TASK TO CARRY OUT
Below are some records: retype them all exactly, but not the pictures.

Version difference data
<<<<
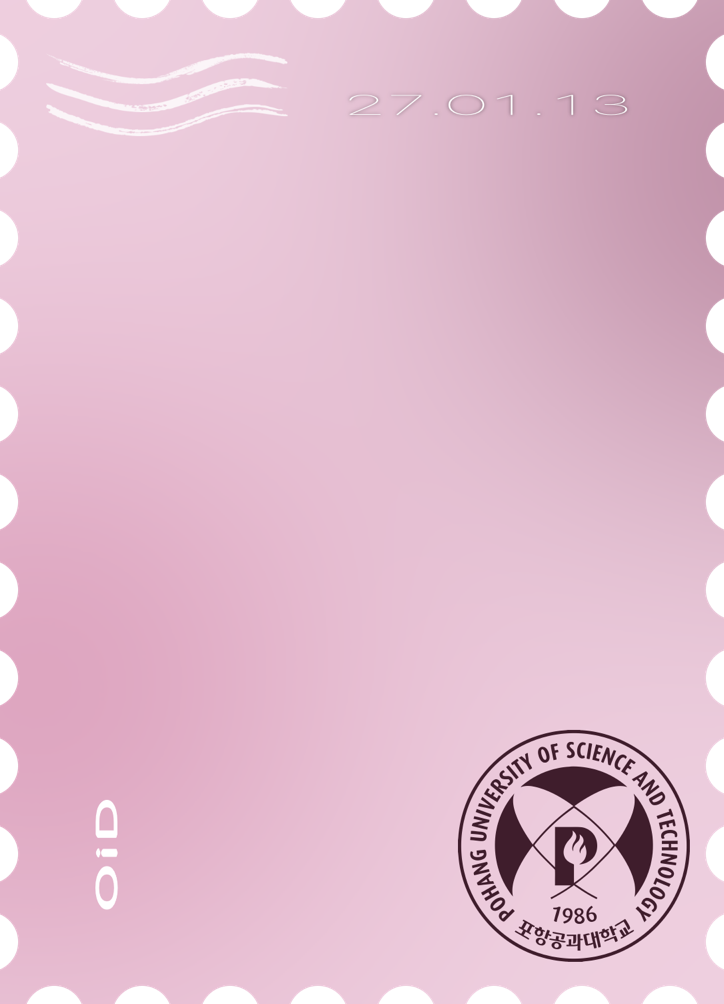
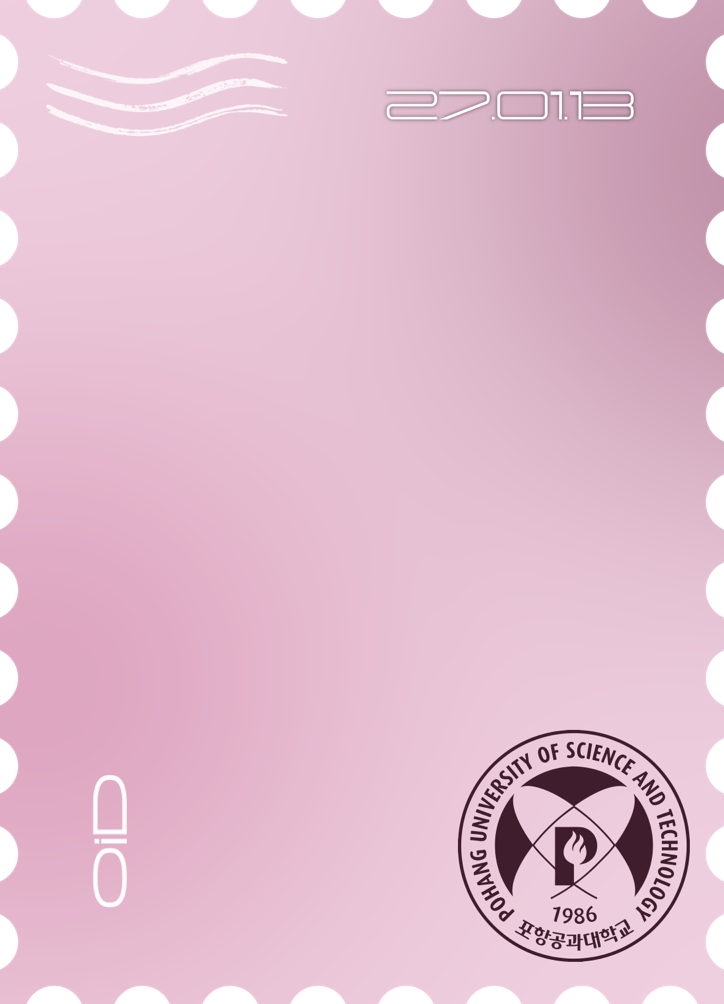
[fix] 엽서에 피그마 글자 에셋 적용

Changed region(s): [[0.5166, 0.0926, 0.8812, 0.1235], [0.1215, 0.7719, 0.1823, 0.8954]]

diff --git a/apps/ios/OiDonation/Features/Profile/Creation/OiPostcardArtwork.swift b/apps/ios/OiDonation/Features/Profile/Creation/OiPostcardArtwork.swift
@@ -45,20 +45,12 @@ struct OiPostcardFront<Artwork: View>: View {
                             .offset(x: 23, y: CGFloat(26 + index * 13))
                             .accessibilityHidden(true)
                     }
-                    Text("OiD").font(OiPostcardTypography.mark).tracking(1.12)
-                        .foregroundStyle(.white).textRenderer(OiPostcardLetteringStroke()).fixedSize()
-                        .scaleEffect(x: 2.2, y: 1).rotationEffect(.degrees(-90))
-                        .frame(width: 21, height: 58).offset(x: 43, y: 396)
-                        .accessibilityHidden(true)
+                    OiPostcardDecorations(stamp: nil, logo: "white")
                 }
-                if !date.isEmpty {
-                    Text(date).font(OiPostcardTypography.date)
-                        .foregroundStyle(.white).lineLimit(1).fixedSize()
-                        .scaleEffect(x: 2.45, y: 1, anchor: .trailing)
-                        .shadow(color: .black.opacity(0.6), radius: 1)
-                        .frame(width: 144, height: 21, alignment: .trailing).offset(x: 173, y: 42)
-                        .accessibilityLabel("작성 날짜 \(date)")
-                }
+                OiPostcardDateArtwork(value: date)
+                    .shadow(color: .black.opacity(0.6), radius: 1)
+                    .frame(width: 170, height: 14, alignment: .bottomTrailing)
+                    .offset(x: 147, y: 45.68)
                 Image("OiPostcardSeal").renderingMode(.template).resizable()
                     .foregroundStyle(Color(oiRGB: OiPostcardInk.color(backgroundStyle?.visiblePaperColor ?? first)))
                     .frame(width: design?.postcardLayoutVersion == 2 ? 98 : 116,
@@ -68,6 +60,39 @@ struct OiPostcardFront<Artwork: View>: View {
                     .accessibilityHidden(true)
             }
         }.frame(width: 362, height: 502).mask(OiPostcardPaper()).dynamicTypeSize(.medium)
+    }
+}
+
+/// Uses the Figma date outlines at their actual ink widths, including the narrow 1 and period.
+private struct OiPostcardDateArtwork: View {
+    let value: String
+
+    private static let widths: [Character: CGFloat] = [
+        "0": 25.2, "1": 5.684, "2": 25.214, "3": 25.214, "4": 24.416,
+        "5": 25.214, "6": 25.214, "7": 25.2, "8": 25.2, "9": 25.214, ".": 1.4,
+    ]
+
+    var body: some View {
+        let characters = Array(value)
+        if characters.count == 8, characters[2] == ".", characters[5] == ".",
+           characters.filter({ $0 != "." }).count == 6,
+           characters.allSatisfy({ Self.widths[$0] != nil }) {
+            HStack(alignment: .bottom, spacing: 1.254) {
+                ForEach(characters.indices, id: \.self) { index in
+                    let character = characters[index]
+                    if let width = Self.widths[character] {
+                        let height: CGFloat = character == "." ? 1.4 : character == "5" ? 14.014 : 14
+                        Image("OiPostcardDate-\(character == "." ? "dot" : String(character))")
+                            .resizable()
+                            // Keep the SVG canvas at its exported size. Only the ink advances the next image.
+                            .frame(width: ceil(width), height: ceil(height))
+                            .frame(width: width, height: height, alignment: .topLeading)
+                    }
+                }
+            }
+            .accessibilityElement(children: .ignore)
+            .accessibilityLabel("작성 날짜 \(value)")
+        }
     }
 }
 
@@ -106,9 +131,11 @@ struct OiPostcardBack: View {
                     ScrollView { letter.fixedSize(horizontal: false, vertical: true) }.scrollIndicators(.hidden)
                 } else { letter.minimumScaleFactor(0.6) }
             }.frame(width: 292, height: 389, alignment: .topLeading).offset(x: 35, y: 30)
-            Text("FROM").font(OiPostcardTypography.from).opacity(0.98)
-                .frame(height: 10)
-                .offset(x: 35, y: 443)
+            Image("OiPostcardFrom").renderingMode(.template).resizable()
+                .foregroundStyle(textInk)
+                .frame(width: 31, height: 10)
+                .offset(x: 35, y: 444)
+                .accessibilityLabel("FROM")
             HStack(spacing: 8) {
                 Text(author).font(OiPostcardTypography.author).tracking(0.24)
                     .layoutPriority(1)

diff --git a/apps/ios/OiDonationTests/OiFigmaFidelityVisualTests.swift b/apps/ios/OiDonationTests/OiFigmaFidelityVisualTests.swift
@@ -184,6 +184,23 @@ final class OiFigmaFidelityVisualTests: XCTestCase {
         value.card?.postcardLogo = "white"
         value.card?.postcardDate = date.addingTimeInterval(86_400)
         XCTAssertNotEqual(try front(), baseline, "The printed date must be part of the current postcard")
+
+        let glyphAssets = (0...9).map { "OiPostcardDate-\($0)" } + ["OiPostcardDate-dot", "OiPostcardFrom"]
+        for name in glyphAssets {
+            XCTAssertNotNil(UIImage(named: name), "Missing postcard vector asset: \(name)")
+        }
+        for (name, printedDate) in [
+            ("date-figma-reference", "26.10.24"),
+            ("date-other-digits", "38.05.29"),
+            ("date-wide-digits", "99.09.27"),
+        ] {
+            let image = try OiCardImageExport.render(OiPostcardFront(date: printedDate) {
+                Color(white: 0.3)
+            })
+            let png = try XCTUnwrap(image.pngData())
+            let attachment = XCTAttachment(data: png, uniformTypeIdentifier: "public.png")
+            attachment.name = name; attachment.lifetime = .keepAlways; add(attachment)
+        }
     }
 
     func testPostcardCustomGradientUsesFigmaFields() throws {
@@ -442,6 +459,7 @@ final class OiFigmaFidelityVisualTests: XCTestCase {
         value.card?.postcardBackground = .init(color: 0xE8EECF, preset: "lime")
         value.card?.backgroundPhoto = photo.pngData()
         value.card?.postcardStamp = 1
+        value.card?.postcardDate = Date(timeIntervalSince1970: 1_799_779_200)
         func render(_ style: OiDraftCustomization) throws -> Data {
             let renderer = ImageRenderer(content: OiDraftCardPreview(draft: Self.draft,
                 customization: style, portrait: portrait).frame(width: 362, height: 502))
@@ -450,9 +468,11 @@ final class OiFigmaFidelityVisualTests: XCTestCase {
         }
         for character in [false, true] {
             value.showsCharacter = character
-            value.card?.postcardLogo = nil
+            // An unset logo color means white. Use transparent ink for the unmarked reference.
+            value.card?.postcardLogoOpacity = 0
             let original = try renderedBitmap(render(value), size: CGSize(width: 362, height: 502))
             let before = try XCTUnwrap(original.data).bindMemory(to: UInt8.self, capacity: 362 * 502 * 4)
+            value.card?.postcardLogoOpacity = 1
             for logo in ["white", "black"] {
                 value.card?.postcardLogo = logo
                 let png = try render(value)

diff --git a/apps/ios/OiDonation/Features/Profile/Creation/OiPostcardTypography.swift b/apps/ios/OiDonation/Features/Profile/Creation/OiPostcardTypography.swift
@@ -37,14 +37,10 @@ enum OiPostcardTypography {
         return max(0, bodyLineHeight - lineHeight)
     }
 
-    // REATIC embedding permission is pending. Use system faces with matching metrics.
-    static let from = Font.system(size: 10, weight: .light).width(.condensed)
-    static let date = Font.system(size: 14, weight: .ultraLight, design: .rounded).width(.expanded).monospacedDigit()
-    static let mark = Font.system(size: 14, weight: .light, design: .rounded).width(.expanded)
     static let author = Font.custom("Paperlogy-4Regular", fixedSize: 12)
 }
 
-/// Figma 6635:10680 and 5912:11099 use a same-ink 0.4pt outside stroke.
+/// Figma 6635:10680 uses a same-ink 0.4pt outside stroke.
 struct OiPostcardLetteringStroke: TextRenderer {
     private static let offsets: [CGPoint] = (0..<8).map { direction in
         let angle = Double(direction) * .pi / 4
>>>>
TASK SOLUTION
[fix] 엽서에 피그마 글자 에셋 적용

Changed region(s): [[0.5166, 0.0926, 0.8812, 0.1235], [0.1215, 0.7719, 0.1823, 0.8954]]

diff --git a/apps/ios/OiDonation/Features/Profile/Creation/OiPostcardArtwork.swift b/apps/ios/OiDonation/Features/Profile/Creation/OiPostcardArtwork.swift
@@ -45,20 +45,12 @@ struct OiPostcardFront<Artwork: View>: View {
                             .offset(x: 23, y: CGFloat(26 + index * 13))
                             .accessibilityHidden(true)
                     }
-                    Text("OiD").font(OiPostcardTypography.mark).tracking(1.12)
-                        .foregroundStyle(.white).textRenderer(OiPostcardLetteringStroke()).fixedSize()
-                        .scaleEffect(x: 2.2, y: 1).rotationEffect(.degrees(-90))
-                        .frame(width: 21, height: 58).offset(x: 43, y: 396)
-                        .accessibilityHidden(true)
+                    OiPostcardDecorations(stamp: nil, logo: "white")
                 }
-                if !date.isEmpty {
-                    Text(date).font(OiPostcardTypography.date)
-                        .foregroundStyle(.white).lineLimit(1).fixedSize()
-                        .scaleEffect(x: 2.45, y: 1, anchor: .trailing)
-                        .shadow(color: .black.opacity(0.6), radius: 1)
-                        .frame(width: 144, height: 21, alignment: .trailing).offset(x: 173, y: 42)
-                        .accessibilityLabel("작성 날짜 \(date)")
-                }
+                OiPostcardDateArtwork(value: date)
+                    .shadow(color: .black.opacity(0.6), radius: 1)
+                    .frame(width: 170, height: 14, alignment: .bottomTrailing)
+                    .offset(x: 147, y: 45.68)
                 Image("OiPostcardSeal").renderingMode(.template).resizable()
                     .foregroundStyle(Color(oiRGB: OiPostcardInk.color(backgroundStyle?.visiblePaperColor ?? first)))
                     .frame(width: design?.postcardLayoutVersion == 2 ? 98 : 116,
@@ -68,6 +60,39 @@ struct OiPostcardFront<Artwork: View>: View {
                     .accessibilityHidden(true)
             }
         }.frame(width: 362, height: 502).mask(OiPostcardPaper()).dynamicTypeSize(.medium)
+    }
+}
+
+/// Uses the Figma date outlines at their actual ink widths, including the narrow 1 and period.
+private struct OiPostcardDateArtwork: View {
+    let value: String
+
+    private static let widths: [Character: CGFloat] = [
+        "0": 25.2, "1": 5.684, "2": 25.214, "3": 25.214, "4": 24.416,
+        "5": 25.214, "6": 25.214, "7": 25.2, "8": 25.2, "9": 25.214, ".": 1.4,
+    ]
+
+    var body: some View {
+        let characters = Array(value)
+        if characters.count == 8, characters[2] == ".", characters[5] == ".",
+           characters.filter({ $0 != "." }).count == 6,
+           characters.allSatisfy({ Self.widths[$0] != nil }) {
+            HStack(alignment: .bottom, spacing: 1.254) {
+                ForEach(characters.indices, id: \.self) { index in
+                    let character = characters[index]
+                    if let width = Self.widths[character] {
+                        let height: CGFloat = character == "." ? 1.4 : character == "5" ? 14.014 : 14
+                        Image("OiPostcardDate-\(character == "." ? "dot" : String(character))")
+                            .resizable()
+                            // Keep the SVG canvas at its exported size. Only the ink advances the next image.
+                            .frame(width: ceil(width), height: ceil(height))
+                            .frame(width: width, height: height, alignment: .topLeading)
+                    }
+                }
+            }
+            .accessibilityElement(children: .ignore)
+            .accessibilityLabel("작성 날짜 \(value)")
+        }
     }
 }
 
@@ -106,9 +131,11 @@ struct OiPostcardBack: View {
                     ScrollView { letter.fixedSize(horizontal: false, vertical: true) }.scrollIndicators(.hidden)
                 } else { letter.minimumScaleFactor(0.6) }
             }.frame(width: 292, height: 389, alignment: .topLeading).offset(x: 35, y: 30)
-            Text("FROM").font(OiPostcardTypography.from).opacity(0.98)
-                .frame(height: 10)
-                .offset(x: 35, y: 443)
+            Image("OiPostcardFrom").renderingMode(.template).resizable()
+                .foregroundStyle(textInk)
+                .frame(width: 31, height: 10)
+                .offset(x: 35, y: 444)
+                .accessibilityLabel("FROM")
             HStack(spacing: 8) {
                 Text(author).font(OiPostcardTypography.author).tracking(0.24)
                     .layoutPriority(1)

diff --git a/apps/ios/OiDonationTests/OiFigmaFidelityVisualTests.swift b/apps/ios/OiDonationTests/OiFigmaFidelityVisualTests.swift
@@ -184,6 +184,23 @@ final class OiFigmaFidelityVisualTests: XCTestCase {
         value.card?.postcardLogo = "white"
         value.card?.postcardDate = date.addingTimeInterval(86_400)
         XCTAssertNotEqual(try front(), baseline, "The printed date must be part of the current postcard")
+
+        let glyphAssets = (0...9).map { "OiPostcardDate-\($0)" } + ["OiPostcardDate-dot", "OiPostcardFrom"]
+        for name in glyphAssets {
+            XCTAssertNotNil(UIImage(named: name), "Missing postcard vector asset: \(name)")
+        }
+        for (name, printedDate) in [
+            ("date-figma-reference", "26.10.24"),
+            ("date-other-digits", "38.05.29"),
+            ("date-wide-digits", "99.09.27"),
+        ] {
+            let image = try OiCardImageExport.render(OiPostcardFront(date: printedDate) {
+                Color(white: 0.3)
+            })
+            let png = try XCTUnwrap(image.pngData())
+            let attachment = XCTAttachment(data: png, uniformTypeIdentifier: "public.png")
+            attachment.name = name; attachment.lifetime = .keepAlways; add(attachment)
+        }
     }
 
     func testPostcardCustomGradientUsesFigmaFields() throws {
@@ -442,6 +459,7 @@ final class OiFigmaFidelityVisualTests: XCTestCase {
         value.card?.postcardBackground = .init(color: 0xE8EECF, preset: "lime")
         value.card?.backgroundPhoto = photo.pngData()
         value.card?.postcardStamp = 1
+        value.card?.postcardDate = Date(timeIntervalSince1970: 1_799_779_200)
         func render(_ style: OiDraftCustomization) throws -> Data {
             let renderer = ImageRenderer(content: OiDraftCardPreview(draft: Self.draft,
                 customization: style, portrait: portrait).frame(width: 362, height: 502))
@@ -450,9 +468,11 @@ final class OiFigmaFidelityVisualTests: XCTestCase {
         }
         for character in [false, true] {
             value.showsCharacter = character
-            value.card?.postcardLogo = nil
+            // An unset logo color means white. Use transparent ink for the unmarked reference.
+            value.card?.postcardLogoOpacity = 0
             let original = try renderedBitmap(render(value), size: CGSize(width: 362, height: 502))
             let before = try XCTUnwrap(original.data).bindMemory(to: UInt8.self, capacity: 362 * 502 * 4)
+            value.card?.postcardLogoOpacity = 1
             for logo in ["white", "black"] {
                 value.card?.postcardLogo = logo
                 let png = try render(value)

diff --git a/apps/ios/OiDonation/Features/Profile/Creation/OiPostcardTypography.swift b/apps/ios/OiDonation/Features/Profile/Creation/OiPostcardTypography.swift
@@ -37,14 +37,10 @@ enum OiPostcardTypography {
         return max(0, bodyLineHeight - lineHeight)
     }
 
-    // REATIC embedding permission is pending. Use system faces with matching metrics.
-    static let from = Font.system(size: 10, weight: .light).width(.condensed)
-    static let date = Font.system(size: 14, weight: .ultraLight, design: .rounded).width(.expanded).monospacedDigit()
-    static let mark = Font.system(size: 14, weight: .light, design: .rounded).width(.expanded)
     static let author = Font.custom("Paperlogy-4Regular", fixedSize: 12)
 }
 
-/// Figma 6635:10680 and 5912:11099 use a same-ink 0.4pt outside stroke.
+/// Figma 6635:10680 uses a same-ink 0.4pt outside stroke.
 struct OiPostcardLetteringStroke: TextRenderer {
     private static let offsets: [CGPoint] = (0..<8).map { direction in
         let angle = Double(direction) * .pi / 4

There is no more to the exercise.